[SUPPLIED MATERIAL]

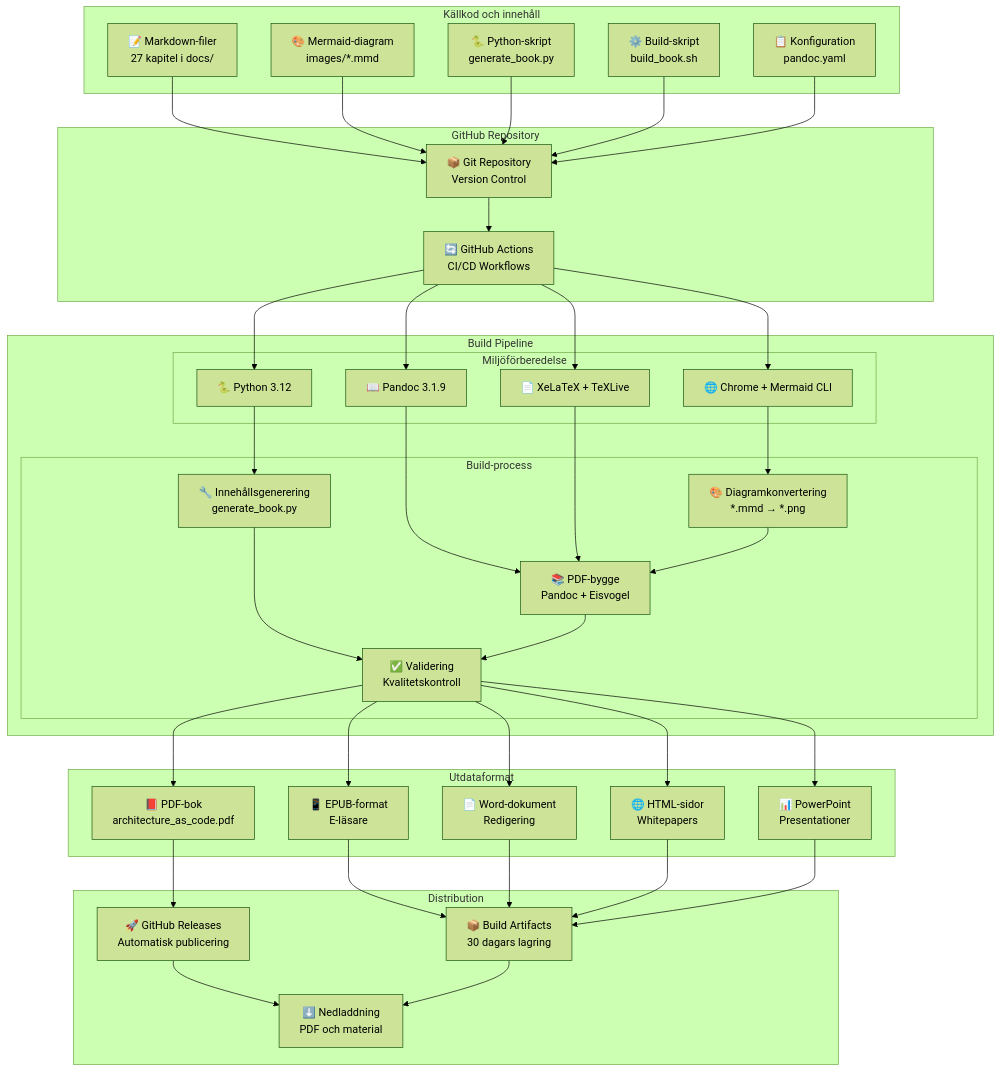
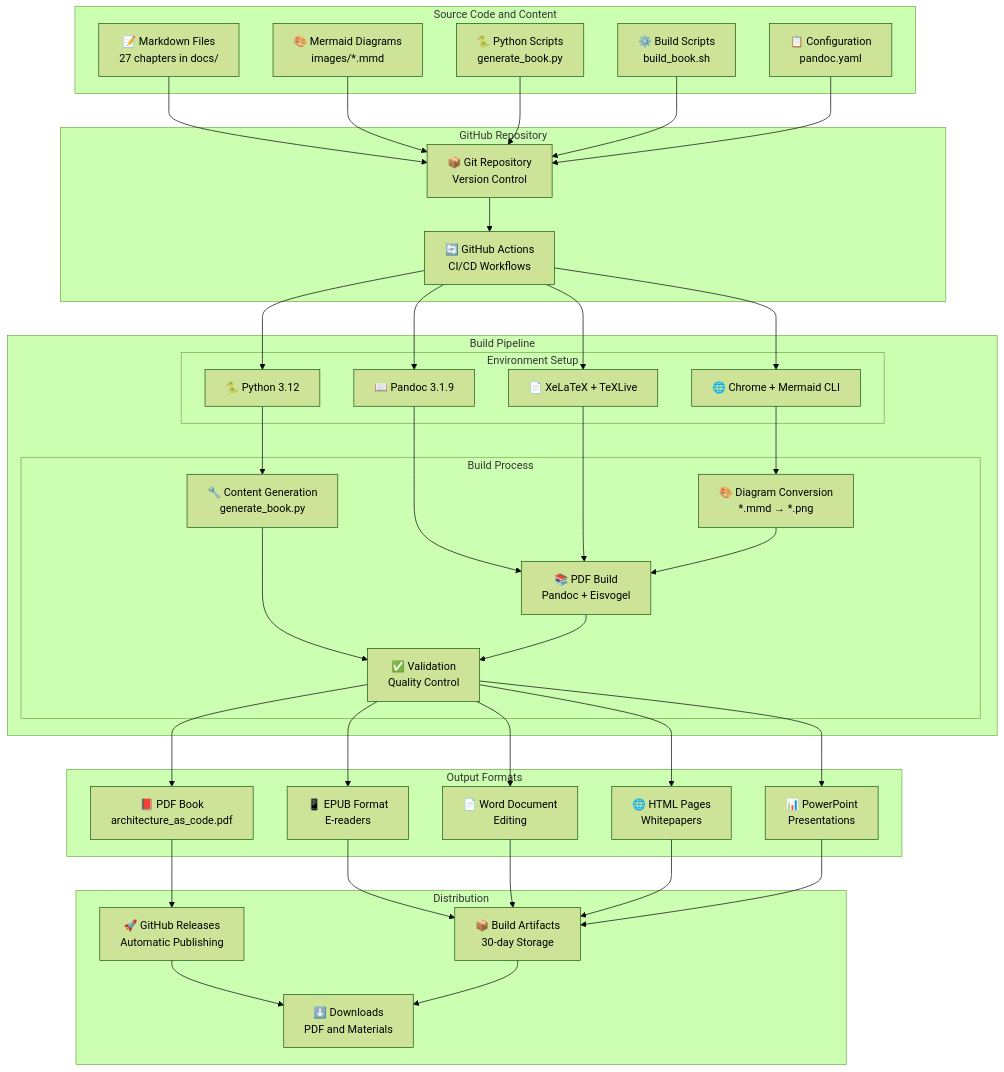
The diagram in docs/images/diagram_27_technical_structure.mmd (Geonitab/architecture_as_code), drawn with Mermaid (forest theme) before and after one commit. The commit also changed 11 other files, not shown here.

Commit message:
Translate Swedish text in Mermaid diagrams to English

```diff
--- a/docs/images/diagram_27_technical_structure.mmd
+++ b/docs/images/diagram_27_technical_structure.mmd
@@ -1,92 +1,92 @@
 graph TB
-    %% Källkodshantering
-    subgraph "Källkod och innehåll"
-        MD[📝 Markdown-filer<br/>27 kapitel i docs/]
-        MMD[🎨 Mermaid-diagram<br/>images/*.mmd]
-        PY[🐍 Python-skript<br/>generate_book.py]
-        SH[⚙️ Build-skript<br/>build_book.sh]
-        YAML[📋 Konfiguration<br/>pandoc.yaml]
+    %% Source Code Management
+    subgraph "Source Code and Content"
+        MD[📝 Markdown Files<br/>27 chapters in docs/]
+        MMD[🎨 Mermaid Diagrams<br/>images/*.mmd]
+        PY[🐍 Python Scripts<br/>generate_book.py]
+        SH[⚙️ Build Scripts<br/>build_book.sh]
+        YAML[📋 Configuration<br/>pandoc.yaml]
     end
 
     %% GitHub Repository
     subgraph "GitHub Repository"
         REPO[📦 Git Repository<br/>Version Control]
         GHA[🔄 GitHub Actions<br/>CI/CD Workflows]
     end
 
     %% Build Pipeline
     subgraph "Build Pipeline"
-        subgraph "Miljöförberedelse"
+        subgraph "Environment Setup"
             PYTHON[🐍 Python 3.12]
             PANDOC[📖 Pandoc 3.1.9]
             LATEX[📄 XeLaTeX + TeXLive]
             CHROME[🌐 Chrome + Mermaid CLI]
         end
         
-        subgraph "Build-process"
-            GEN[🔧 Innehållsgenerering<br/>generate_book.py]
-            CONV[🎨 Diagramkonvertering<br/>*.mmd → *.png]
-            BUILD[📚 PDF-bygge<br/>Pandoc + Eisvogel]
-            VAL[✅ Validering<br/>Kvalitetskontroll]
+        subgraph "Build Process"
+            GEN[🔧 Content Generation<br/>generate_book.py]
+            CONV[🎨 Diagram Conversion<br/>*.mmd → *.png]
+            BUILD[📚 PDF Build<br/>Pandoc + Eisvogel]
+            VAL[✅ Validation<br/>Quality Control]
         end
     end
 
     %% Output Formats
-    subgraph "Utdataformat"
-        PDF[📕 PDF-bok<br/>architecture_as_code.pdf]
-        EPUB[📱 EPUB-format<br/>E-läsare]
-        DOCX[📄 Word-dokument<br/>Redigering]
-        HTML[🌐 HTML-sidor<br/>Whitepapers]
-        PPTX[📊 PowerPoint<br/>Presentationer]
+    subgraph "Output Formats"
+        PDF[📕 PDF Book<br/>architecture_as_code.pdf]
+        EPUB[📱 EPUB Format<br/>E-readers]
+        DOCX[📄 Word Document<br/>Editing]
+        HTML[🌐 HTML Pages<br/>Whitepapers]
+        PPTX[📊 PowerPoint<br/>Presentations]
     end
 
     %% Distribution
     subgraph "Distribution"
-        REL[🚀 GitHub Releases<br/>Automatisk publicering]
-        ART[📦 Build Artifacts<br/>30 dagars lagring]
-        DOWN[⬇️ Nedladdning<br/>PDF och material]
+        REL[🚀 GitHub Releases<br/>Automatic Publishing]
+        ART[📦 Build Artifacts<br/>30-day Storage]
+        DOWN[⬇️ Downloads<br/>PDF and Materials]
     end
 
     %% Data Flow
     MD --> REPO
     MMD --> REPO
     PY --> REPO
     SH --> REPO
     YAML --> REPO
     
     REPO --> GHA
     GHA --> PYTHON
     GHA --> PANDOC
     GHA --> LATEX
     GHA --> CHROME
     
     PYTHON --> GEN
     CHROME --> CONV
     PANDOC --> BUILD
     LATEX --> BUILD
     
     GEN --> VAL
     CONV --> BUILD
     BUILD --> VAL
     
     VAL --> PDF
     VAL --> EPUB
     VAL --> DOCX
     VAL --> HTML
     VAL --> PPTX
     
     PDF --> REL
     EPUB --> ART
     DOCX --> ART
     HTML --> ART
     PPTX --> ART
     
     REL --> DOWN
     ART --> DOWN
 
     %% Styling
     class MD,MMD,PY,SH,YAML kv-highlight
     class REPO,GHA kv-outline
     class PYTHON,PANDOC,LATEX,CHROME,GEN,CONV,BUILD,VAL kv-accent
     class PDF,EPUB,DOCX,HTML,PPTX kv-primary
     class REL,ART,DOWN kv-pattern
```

[/SUPPLIED MATERIAL]

• TASK GOAL: Where the string "subgraph" occurs in the data, return the whole line.

• ANSWER TO THIS EXERCISE:
-    subgraph "Källkod och innehåll"
+    subgraph "Source Code and Content"
     subgraph "GitHub Repository"
     subgraph "Build Pipeline"
-        subgraph "Miljöförberedelse"
+        subgraph "Environment Setup"
-        subgraph "Build-process"
+        subgraph "Build Process"
-    subgraph "Utdataformat"
+    subgraph "Output Formats"
     subgraph "Distribution"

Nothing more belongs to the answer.